▶ [GOAL OF THE EXERCISE]: Word for word, repeat the data; no picture should appear in the result.

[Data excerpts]
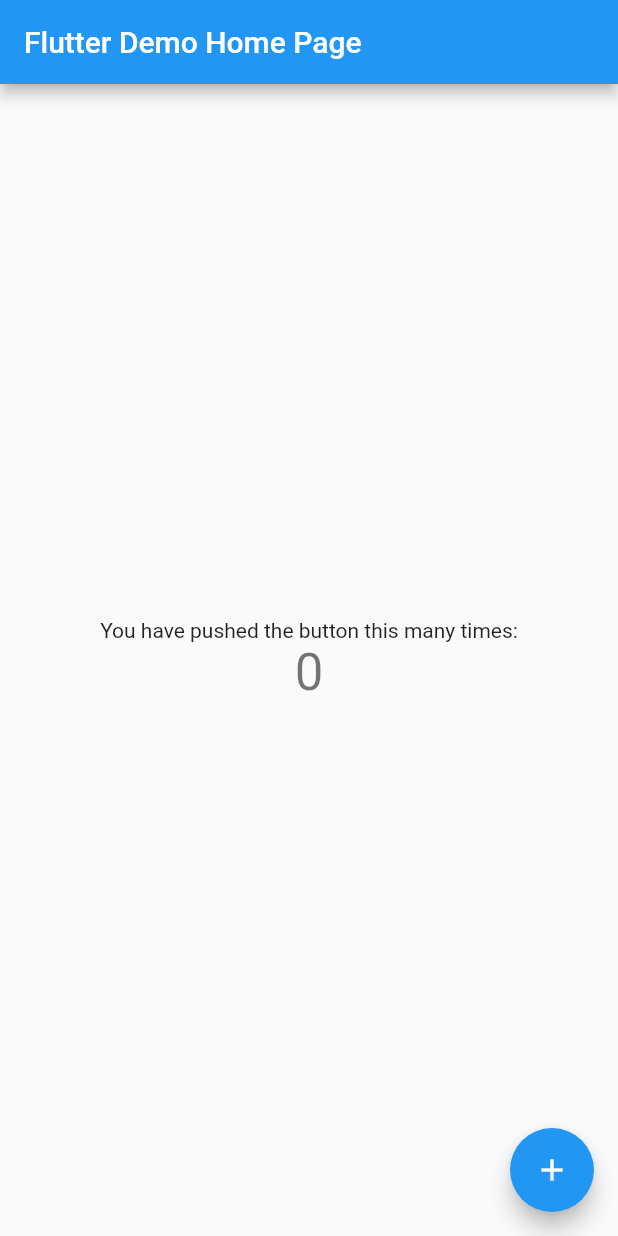
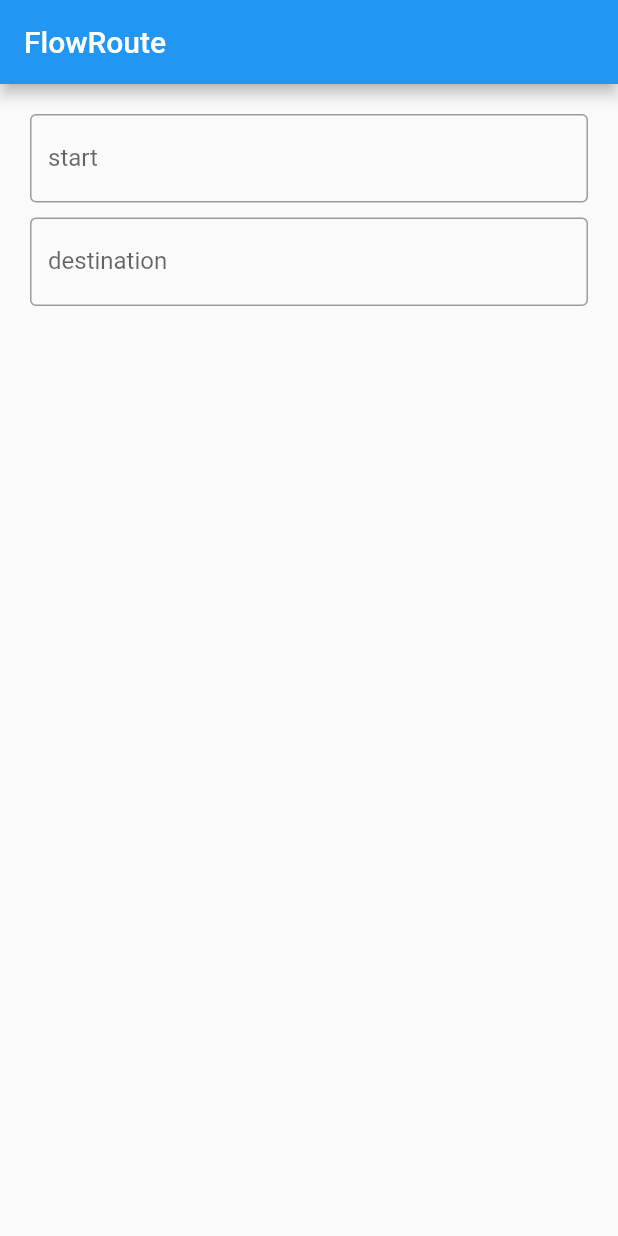
Before and after one commit to IAmAmroub/flutter_flowroute_capstone, a Flutter app: the screen it shows after launch, on a phone screen of 412 x 824 dp. Run offline on Flutter 3.47's test engine with Material 2 defaults, Android fonts, the light colour scheme and no system bars.

```diff
--- a/lib/main.dart
+++ b/lib/main.dart
@@ -1,4 +1,6 @@
 import 'package:flutter/material.dart';
+
+import 'screens/route_input_screen.dart';
 
 void main() {
   runApp(const MyApp());
@@ -7,109 +9,10 @@
 class MyApp extends StatelessWidget {
   const MyApp({super.key});
 
-  // This widget is the root of your application.
   @override
   Widget build(BuildContext context) {
     return MaterialApp(
-      title: 'Flutter Demo',
-      theme: ThemeData(
-        // This is the theme of your application.
-        //
-        // Try running your application with "flutter run". You'll see the
-        // application has a blue toolbar. Then, without quitting the app, try
-        // changing the primarySwatch below to Colors.green and then invoke
-        // "hot reload" (press "r" in the console where you ran "flutter run",
-        // or simply save your changes to "hot reload" in a Flutter IDE).
-        // Notice that the counter didn't reset back to zero; the application
-        // is not restarted.
-        primarySwatch: Colors.blue,
-      ),
-      home: const MyHomePage(title: 'Flutter Demo Home Page'),
+      home: RouteInputScreen(),
     );
   }
 }
-
-class MyHomePage extends StatefulWidget {
-  const MyHomePage({super.key, required this.title});
-
-  // This widget is the home page of your application. It is stateful, meaning
-  // that it has a State object (defined below) that contains fields that affect
-  // how it looks.
-
-  // This class is the configuration for the state. It holds the values (in this
-  // case the title) provided by the parent (in this case the App widget) and
-  // used by the build method of the State. Fields in a Widget subclass are
-  // always marked "final".
-
-  final String title;
-
-  @override
-  State<MyHomePage> createState() => _MyHomePageState();
-}
-
-class _MyHomePageState extends State<MyHomePage> {
-  int _counter = 0;
-
-  void _incrementCounter() {
-    setState(() {
-      // This call to setState tells the Flutter framework that something has
-      // changed in this State, which causes it to rerun the build method below
-      // so that the display can reflect the updated values. If we changed
-      // _counter without calling setState(), then the build method would not be
-      // called again, and so nothing would appear to happen.
-      _counter++;
-    });
-  }
-
-  @override
-  Widget build(BuildContext context) {
-    // This method is rerun every time setState is called, for instance as done
-    // by the _incrementCounter method above.
-    //
-    // The Flutter framework has been optimized to make rerunning build methods
-    // fast, so that you can just rebuild anything that needs updating rather
-    // than having to individually change instances of widgets.
-    return Scaffold(
-      appBar: AppBar(
-        // Here we take the value from the MyHomePage object that was created by
-        // the App.build method, and use it to set our appbar title.
-        title: Text(widget.title),
-      ),
-      body: Center(
-        // Center is a layout widget. It takes a single child and positions it
-        // in the middle of the parent.
-        child: Column(
-          // Column is also a layout widget. It takes a list of children and
-          // arranges them vertically. By default, it sizes itself to fit its
-          // children horizontally, and tries to be as tall as its parent.
-          //
-          // Invoke "debug painting" (press "p" in the console, choose the
-          // "Toggle Debug Paint" action from the Flutter Inspector in Android
-          // Studio, or the "Toggle Debug Paint" command in Visual Studio Code)
-          // to see the wireframe for each widget.
-          //
-          // Column has various properties to control how it sizes itself and
-          // how it positions its children. Here we use mainAxisAlignment to
-          // center the children vertically; the main axis here is the vertical
-          // axis because Columns are vertical (the cross axis would be
-          // horizontal).
-          mainAxisAlignment: MainAxisAlignment.center,
-          children: <Widget>[
-            const Text(
-              'You have pushed the button this many times:',
-            ),
-            Text(
-              '$_counter',
-              style: Theme.of(context).textTheme.headline4,
-            ),
-          ],
-        ),
-      ),
-      floatingActionButton: FloatingActionButton(
-        onPressed: _incrementCounter,
-        tooltip: 'Increment',
-        child: const Icon(Icons.add),
-      ), // This trailing comma makes auto-formatting nicer for build methods.
-    );
-  }
-}
--- /dev/null
+++ b/lib/screens/route_input_screen.dart
@@ -0,0 +1,48 @@
+import 'package:flutter/material.dart';
+
+class RouteInputScreen extends StatefulWidget {
+  const RouteInputScreen({super.key});
+
+  @override
+  State<RouteInputScreen> createState() => _RouteInputScreenState();
+}
+
+class _RouteInputScreenState extends State<RouteInputScreen> {
+  final _startController = TextEditingController();
+  final _destinationController = TextEditingController();
+
+  @override
+  Widget build(BuildContext context) {
+    return Scaffold(
+      appBar: AppBar(
+        title: const Text("FlowRoute"),
+      ),
+      body: Padding(
+        padding: const EdgeInsets.all(20),
+        child: Column(
+          children: [
+            TextFormField(
+              controller: _startController,
+              decoration: const InputDecoration(
+                label: Text("start"),
+                hintText: "enter the start place",
+                border: OutlineInputBorder(),
+              ),
+            ),
+            const SizedBox(
+              height: 10,
+            ),
+            TextFormField(
+              controller: _destinationController,
+              decoration: const InputDecoration(
+                label: Text("destination"),
+                hintText: "enter the destination place",
+                border: OutlineInputBorder(),
+              ),
+            ),
+          ],
+        ),
+      ),
+    );
+  }
+}
```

▶ [WRITTEN REPLY]:
Before and after one commit to IAmAmroub/flutter_flowroute_capstone, a Flutter app: the screen it shows after launch, on a phone screen of 412 x 824 dp. Run offline on Flutter 3.47's test engine with Material 2 defaults, Android fonts, the light colour scheme and no system bars.

```diff
--- a/lib/main.dart
+++ b/lib/main.dart
@@ -1,4 +1,6 @@
 import 'package:flutter/material.dart';
+
+import 'screens/route_input_screen.dart';
 
 void main() {
   runApp(const MyApp());
@@ -7,109 +9,10 @@
 class MyApp extends StatelessWidget {
   const MyApp({super.key});
 
-  // This widget is the root of your application.
   @override
   Widget build(BuildContext context) {
     return MaterialApp(
-      title: 'Flutter Demo',
-      theme: ThemeData(
-        // This is the theme of your application.
-        //
-        // Try running your application with "flutter run". You'll see the
-        // application has a blue toolbar. Then, without quitting the app, try
-        // changing the primarySwatch below to Colors.green and then invoke
-        // "hot reload" (press "r" in the console where you ran "flutter run",
-        // or simply save your changes to "hot reload" in a Flutter IDE).
-        // Notice that the counter didn't reset back to zero; the application
-        // is not restarted.
-        primarySwatch: Colors.blue,
-      ),
-      home: const MyHomePage(title: 'Flutter Demo Home Page'),
+      home: RouteInputScreen(),
     );
   }
 }
-
-class MyHomePage extends StatefulWidget {
-  const MyHomePage({super.key, required this.title});
-
-  // This widget is the home page of your application. It is stateful, meaning
-  // that it has a State object (defined below) that contains fields that affect
-  // how it looks.
-
-  // This class is the configuration for the state. It holds the values (in this
-  // case the title) provided by the parent (in this case the App widget) and
-  // used by the build method of the State. Fields in a Widget subclass are
-  // always marked "final".
-
-  final String title;
-
-  @override
-  State<MyHomePage> createState() => _MyHomePageState();
-}
-
-class _MyHomePageState extends State<MyHomePage> {
-  int _counter = 0;
-
-  void _incrementCounter() {
-    setState(() {
-      // This call to setState tells the Flutter framework that something has
-      // changed in this State, which causes it to rerun the build method below
-      // so that the display can reflect the updated values. If we changed
-      // _counter without calling setState(), then the build method would not be
-      // called again, and so nothing would appear to happen.
-      _counter++;
-    });
-  }
-
-  @override
-  Widget build(BuildContext context) {
-    // This method is rerun every time setState is called, for instance as done
-    // by the _incrementCounter method above.
-    //
-    // The Flutter framework has been optimized to make rerunning build methods
-    // fast, so that you can just rebuild anything that needs updating rather
-    // than having to individually change instances of widgets.
-    return Scaffold(
-      appBar: AppBar(
-        // Here we take the value from the MyHomePage object that was created by
-        // the App.build method, and use it to set our appbar title.
-        title: Text(widget.title),
-      ),
-      body: Center(
-        // Center is a layout widget. It takes a single child and positions it
-        // in the middle of the parent.
-        child: Column(
-          // Column is also a layout widget. It takes a list of children and
-          // arranges them vertically. By default, it sizes itself to fit its
-          // children horizontally, and tries to be as tall as its parent.
-          //
-          // Invoke "debug painting" (press "p" in the console, choose the
-          // "Toggle Debug Paint" action from the Flutter Inspector in Android
-          // Studio, or the "Toggle Debug Paint" command in Visual Studio Code)
-          // to see the wireframe for each widget.
-          //
-          // Column has various properties to control how it sizes itself and
-          // how it positions its children. Here we use mainAxisAlignment to
-          // center the children vertically; the main axis here is the vertical
-          // axis because Columns are vertical (the cross axis would be
-          // horizontal).
-          mainAxisAlignment: MainAxisAlignment.center,
-          children: <Widget>[
-            const Text(
-              'You have pushed the button this many times:',
-            ),
-            Text(
-              '$_counter',
-              style: Theme.of(context).textTheme.headline4,
-            ),
-          ],
-        ),
-      ),
-      floatingActionButton: FloatingActionButton(
-        onPressed: _incrementCounter,
-        tooltip: 'Increment',
-        child: const Icon(Icons.add),
-      ), // This trailing comma makes auto-formatting nicer for build methods.
-    );
-  }
-}
--- /dev/null
+++ b/lib/screens/route_input_screen.dart
@@ -0,0 +1,48 @@
+import 'package:flutter/material.dart';
+
+class RouteInputScreen extends StatefulWidget {
+  const RouteInputScreen({super.key});
+
+  @override
+  State<RouteInputScreen> createState() => _RouteInputScreenState();
+}
+
+class _RouteInputScreenState extends State<RouteInputScreen> {
+  final _startController = TextEditingController();
+  final _destinationController = TextEditingController();
+
+  @override
+  Widget build(BuildContext context) {
+    return Scaffold(
+      appBar: AppBar(
+        title: const Text("FlowRoute"),
+      ),
+      body: Padding(
+        padding: const EdgeInsets.all(20),
+        child: Column(
+          children: [
+            TextFormField(
+              controller: _startController,
+              decoration: const InputDecoration(
+                label: Text("start"),
+                hintText: "enter the start place",
+                border: OutlineInputBorder(),
+              ),
+            ),
+            const SizedBox(
+              height: 10,
+            ),
+            TextFormField(
+              controller: _destinationController,
+              decoration: const InputDecoration(
+                label: Text("destination"),
+                hintText: "enter the destination place",
+                border: OutlineInputBorder(),
+              ),
+            ),
+          ],
+        ),
+      ),
+    );
+  }
+}
```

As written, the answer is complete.